TASK DESCRIPTION: A complete response lists each line of the data below that includes the word "metrics".

** Opening PROVIDED DATA block **

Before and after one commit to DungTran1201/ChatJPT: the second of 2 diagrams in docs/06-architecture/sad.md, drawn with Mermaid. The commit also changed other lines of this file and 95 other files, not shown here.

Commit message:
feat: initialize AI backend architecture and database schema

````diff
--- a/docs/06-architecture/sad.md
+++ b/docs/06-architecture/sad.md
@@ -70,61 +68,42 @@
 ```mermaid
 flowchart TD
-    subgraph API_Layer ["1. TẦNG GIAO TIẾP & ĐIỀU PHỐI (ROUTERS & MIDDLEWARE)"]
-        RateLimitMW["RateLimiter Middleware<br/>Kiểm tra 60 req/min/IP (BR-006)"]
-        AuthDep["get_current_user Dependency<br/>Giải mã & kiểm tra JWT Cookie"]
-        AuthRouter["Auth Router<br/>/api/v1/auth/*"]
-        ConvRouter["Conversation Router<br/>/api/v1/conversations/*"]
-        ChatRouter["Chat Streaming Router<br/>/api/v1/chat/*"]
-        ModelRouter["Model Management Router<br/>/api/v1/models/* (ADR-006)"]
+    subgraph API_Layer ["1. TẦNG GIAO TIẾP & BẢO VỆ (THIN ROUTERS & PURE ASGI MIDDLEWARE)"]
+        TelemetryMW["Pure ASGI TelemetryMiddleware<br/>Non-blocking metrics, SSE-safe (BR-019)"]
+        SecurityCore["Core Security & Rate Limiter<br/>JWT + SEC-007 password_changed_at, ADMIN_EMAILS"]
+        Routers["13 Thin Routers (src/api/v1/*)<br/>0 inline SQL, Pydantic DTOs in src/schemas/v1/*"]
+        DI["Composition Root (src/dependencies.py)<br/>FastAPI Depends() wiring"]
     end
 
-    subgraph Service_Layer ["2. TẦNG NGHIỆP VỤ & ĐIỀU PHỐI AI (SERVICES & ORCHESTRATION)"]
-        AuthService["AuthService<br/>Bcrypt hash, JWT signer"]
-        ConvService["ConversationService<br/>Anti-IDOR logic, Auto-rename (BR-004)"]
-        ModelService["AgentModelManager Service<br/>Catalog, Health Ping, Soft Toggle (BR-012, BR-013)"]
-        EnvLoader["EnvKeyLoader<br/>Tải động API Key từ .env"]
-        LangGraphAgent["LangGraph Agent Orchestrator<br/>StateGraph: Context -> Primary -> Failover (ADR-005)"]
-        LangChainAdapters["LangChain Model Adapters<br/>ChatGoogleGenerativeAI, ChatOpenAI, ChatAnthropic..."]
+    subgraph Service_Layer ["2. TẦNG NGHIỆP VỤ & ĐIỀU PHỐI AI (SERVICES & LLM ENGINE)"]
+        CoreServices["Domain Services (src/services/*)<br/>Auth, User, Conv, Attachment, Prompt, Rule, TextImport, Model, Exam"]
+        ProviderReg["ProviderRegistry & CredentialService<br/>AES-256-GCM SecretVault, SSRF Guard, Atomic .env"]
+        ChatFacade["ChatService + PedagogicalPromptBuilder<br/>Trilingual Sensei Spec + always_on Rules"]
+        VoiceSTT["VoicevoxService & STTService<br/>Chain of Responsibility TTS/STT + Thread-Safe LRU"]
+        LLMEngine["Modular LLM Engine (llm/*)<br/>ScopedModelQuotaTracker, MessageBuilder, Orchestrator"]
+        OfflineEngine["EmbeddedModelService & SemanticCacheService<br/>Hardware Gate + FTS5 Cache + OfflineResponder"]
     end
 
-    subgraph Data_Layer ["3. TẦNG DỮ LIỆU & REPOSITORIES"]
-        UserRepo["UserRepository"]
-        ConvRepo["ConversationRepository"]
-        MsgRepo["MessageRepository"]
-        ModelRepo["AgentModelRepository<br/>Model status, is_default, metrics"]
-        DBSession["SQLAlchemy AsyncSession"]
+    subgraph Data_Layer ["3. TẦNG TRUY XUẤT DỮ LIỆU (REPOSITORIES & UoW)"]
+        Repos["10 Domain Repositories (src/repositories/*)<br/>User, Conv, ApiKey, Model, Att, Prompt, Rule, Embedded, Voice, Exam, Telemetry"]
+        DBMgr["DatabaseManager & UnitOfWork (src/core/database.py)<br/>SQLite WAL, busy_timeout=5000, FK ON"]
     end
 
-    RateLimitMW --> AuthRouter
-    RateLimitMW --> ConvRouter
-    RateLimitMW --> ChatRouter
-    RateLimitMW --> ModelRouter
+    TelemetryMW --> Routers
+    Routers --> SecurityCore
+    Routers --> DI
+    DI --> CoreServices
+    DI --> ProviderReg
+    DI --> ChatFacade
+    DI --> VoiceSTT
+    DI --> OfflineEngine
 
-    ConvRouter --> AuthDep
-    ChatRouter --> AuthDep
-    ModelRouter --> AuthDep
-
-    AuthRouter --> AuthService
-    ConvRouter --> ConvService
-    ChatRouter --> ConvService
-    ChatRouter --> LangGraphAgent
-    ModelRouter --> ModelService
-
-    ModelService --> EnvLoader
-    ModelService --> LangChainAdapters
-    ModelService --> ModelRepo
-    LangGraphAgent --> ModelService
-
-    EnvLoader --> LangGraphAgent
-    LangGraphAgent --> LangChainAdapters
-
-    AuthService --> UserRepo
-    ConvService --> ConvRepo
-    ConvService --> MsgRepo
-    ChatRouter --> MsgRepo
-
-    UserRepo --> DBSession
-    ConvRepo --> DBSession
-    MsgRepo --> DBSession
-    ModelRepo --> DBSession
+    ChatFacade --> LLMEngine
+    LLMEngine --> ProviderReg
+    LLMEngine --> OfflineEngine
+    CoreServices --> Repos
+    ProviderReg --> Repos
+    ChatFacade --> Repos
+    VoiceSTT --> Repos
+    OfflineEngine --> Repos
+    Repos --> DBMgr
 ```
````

** Closing PROVIDED DATA block **

RESPONSE TO THIS EXERCISE:
+        TelemetryMW["Pure ASGI TelemetryMiddleware<br/>Non-blocking metrics, SSE-safe (BR-019)"]
-        ModelRepo["AgentModelRepository<br/>Model status, is_default, metrics"]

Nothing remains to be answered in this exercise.